Alexis Myers and Jeremy Gorner have taken the time to delve into the short and violent life of Pierre Loury, a 16-year-old gang-banger in Chicago who was shot and killed after allegedly pointing a gun at a Chicago police officer.
Pierre Loury talked about going to college and becoming an engineer, yet he skipped classes for nearly a year in high school.
He encouraged his little brother to stay in sports and out of gangs, yet he claimed to have joined the New Breeds around the age of 10.
He spent hours recording rap music in a converted bedroom closet, but toward the end of his short life his Facebook postings show him posing with guns, cash and drugs and talking of chasing rival dealers off his block.
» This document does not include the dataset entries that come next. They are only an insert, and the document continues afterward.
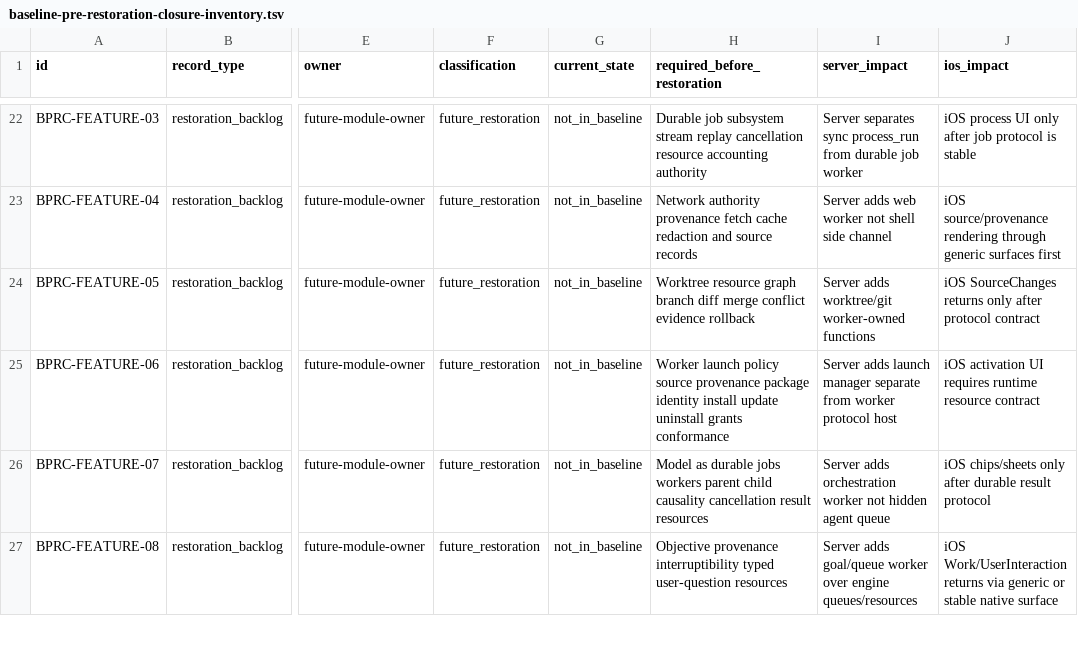
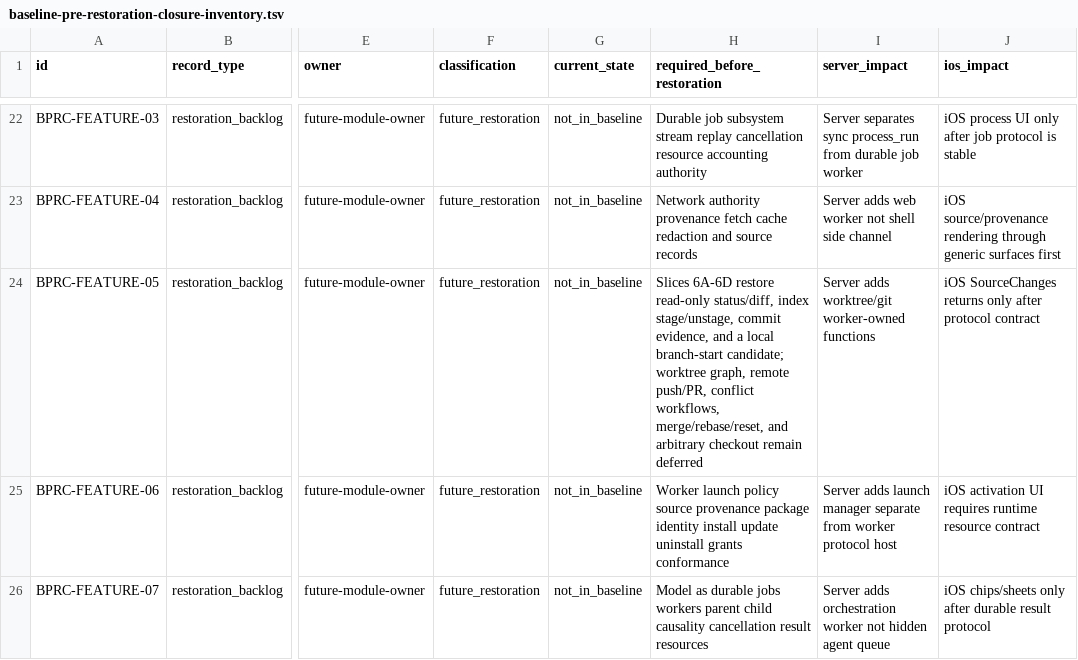
Before and after one commit to mhismail3/tron, a TSV file: packages/agent/docs/baseline-pre-restoration-closure-inventory.tsv, drawn as a sheet; only a part is shown, gaps mark what is left out; the shorter side is filled out with more unchanged rows; the diff names each change by its address in the sheet, - before the commit and + after, or states it on an @@ line.

```diff
--- a/packages/agent/docs/baseline-pre-restoration-closure-inventory.tsv
+++ b/packages/agent/docs/baseline-pre-restoration-closure-inventory.tsv
-H24 (required_before_restoration): Worktree resource graph branch diff merge conflict evidence rollback
+H24 (required_before_restoration): Slices 6A-6D restore read-only status/diff, index stage/unstage, commit evidence, and a local branch-start candidate; worktree graph, remote push/PR, conflict workflows, merge/rebase/reset, and arbitrary checkout remain deferred
```
Also changed, not shown: packages/agent/docs/hierarchical-rearchitecture-file-inventory.tsv, packages/agent/docs/primitive-code-cleanup-file-inventory.tsv, 32 other files.
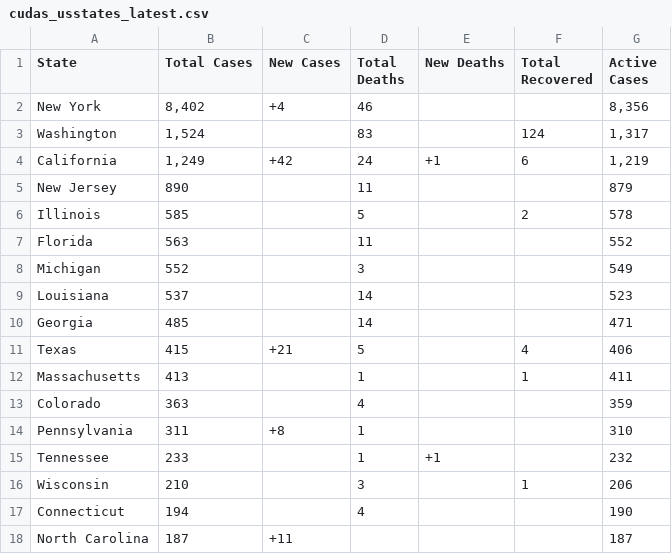
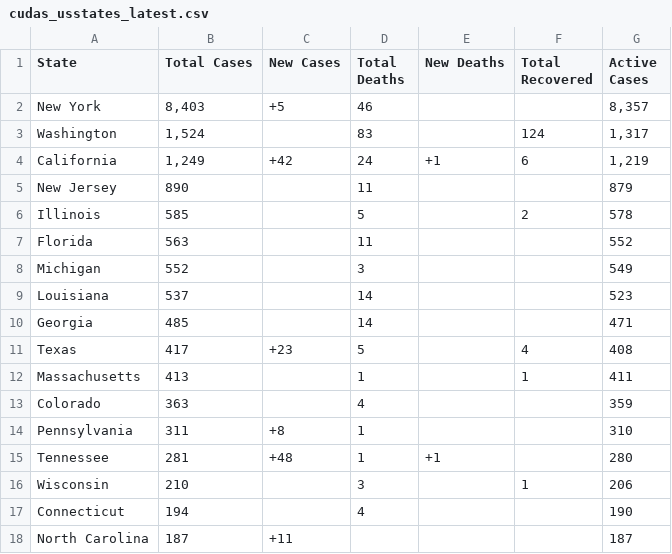
Before and after one commit to WeatherEric/covid19, a CSV file: latestdata/cudas_usstates_latest.csv, drawn as a sheet; only a part is shown.

Commit message:
20200321 01:30:01Z Upload

```diff
--- a/latestdata/cudas_usstates_latest.csv
+++ b/latestdata/cudas_usstates_latest.csv
@@ -1,3 +1,3 @@
 State,Total Cases,New Cases,Total Deaths,New Deaths,Total Recovered,Active Cases
-New York,"8,402",+4,46,,,"8,356"
+New York,"8,403",+5,46,,,"8,357"
 Washington,"1,524",,83,,124,"1,317"
@@ -10,3 +10,3 @@ Louisiana,537,,14,,,523
 Georgia,485,,14,,,471
-Texas,415,+21,5,,4,406
+Texas,417,+23,5,,4,408
 Massachusetts,413,,1,,1,411
@@ -14,3 +14,3 @@ Colorado,363,,4,,,359
 Pennsylvania,311,+8,1,,,310
-Tennessee,233,,1,+1,,232
+Tennessee,281,+48,1,+1,,280
 Wisconsin,210,,3,,1,206
```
Still, his family and friends never imagined he would die in an alley not far from his home at age 16, shot and killed by a Chicago police officer last month after allegedly threatening him with a gun.
“He was becoming a man,” said his stepfather, Vantrease Frazier, who disputes the police account. “You know every teenage boy made mistakes and did stuff they ain’t supposed to do, but you got to learn from that.”
Since his death April 11, the Tribune has interviewed Loury’s family and friends and reviewed his juvenile court records and social media postings to tell his story. It’s one that fits many teens who grow up in Chicago’s toughest neighborhoods — neighborhoods that are getting even more violent and offering even tougher lessons.
There are indeed many lessons to be learned from the short and violent life of Pierre Loury, and the views espoused from his family and friends. They betray a worldview that is utterly alien to most Americans, in which thug life is justified, law enforcement and the criminal justice system is viewed as the enemy, and in which law-abiding citizens are viewed as prey.
I strongly encourage Bearing Arms readers to get a cup of coffee and take the time to really read the entire article in depth, for not just what the article revealed about Loury, but the culture from when he sprang.
When you see supporters of gun control railing about “gun violence,” they are, as a matter of objective fact, lying.
There is no such thing as “gun violence” anymore than there is “knife violence” or “stick violence” or “fist and foot violence.”
What we have is a subculture that has little to no concern for their fellow man. They are not good citizens. They live a predatory lifestyle and look upon the decent, law-abiding citizens that make up the majority of our population as prey to be attacked and exploited.
We’ve written about this mindset again and again, in small, incredibly lawless enclaves in cities and towns around the nation. As hyper-violent as parts of Chicago, Detroit, Memphis, New Orleans, St. Louis and other cities can be, when you start looking at block-by-block maps, the violence tends to be incredibly isolated.
Hey, Jackass!, a site dedicated to tracking the violence of Chicago, shows us that the majority of our nation’s on again/off again “murder capitol” isn’t that violent. Just five neighborhoods—Austin, Englewood, Garfield Park, Humbolt Park, and New City—account for most of the criminal homicides.
If politicians really had a sincere interest in dramatically reducing the already historically low levels of violence in the United States, they’d spend their time and energy focusing on changing the thug culture in these isolated areas, and would leave the rest of us alone.
Denying the rest of the nation access to firearms because of the serially violent actions of a tiny subculture is the worst kind of exploitation by some in our political class, and they should be denounced for attacking the law-abiding majority, instead of attempting to change the hyper-violent and isolated minority responsible for most gang-related crime.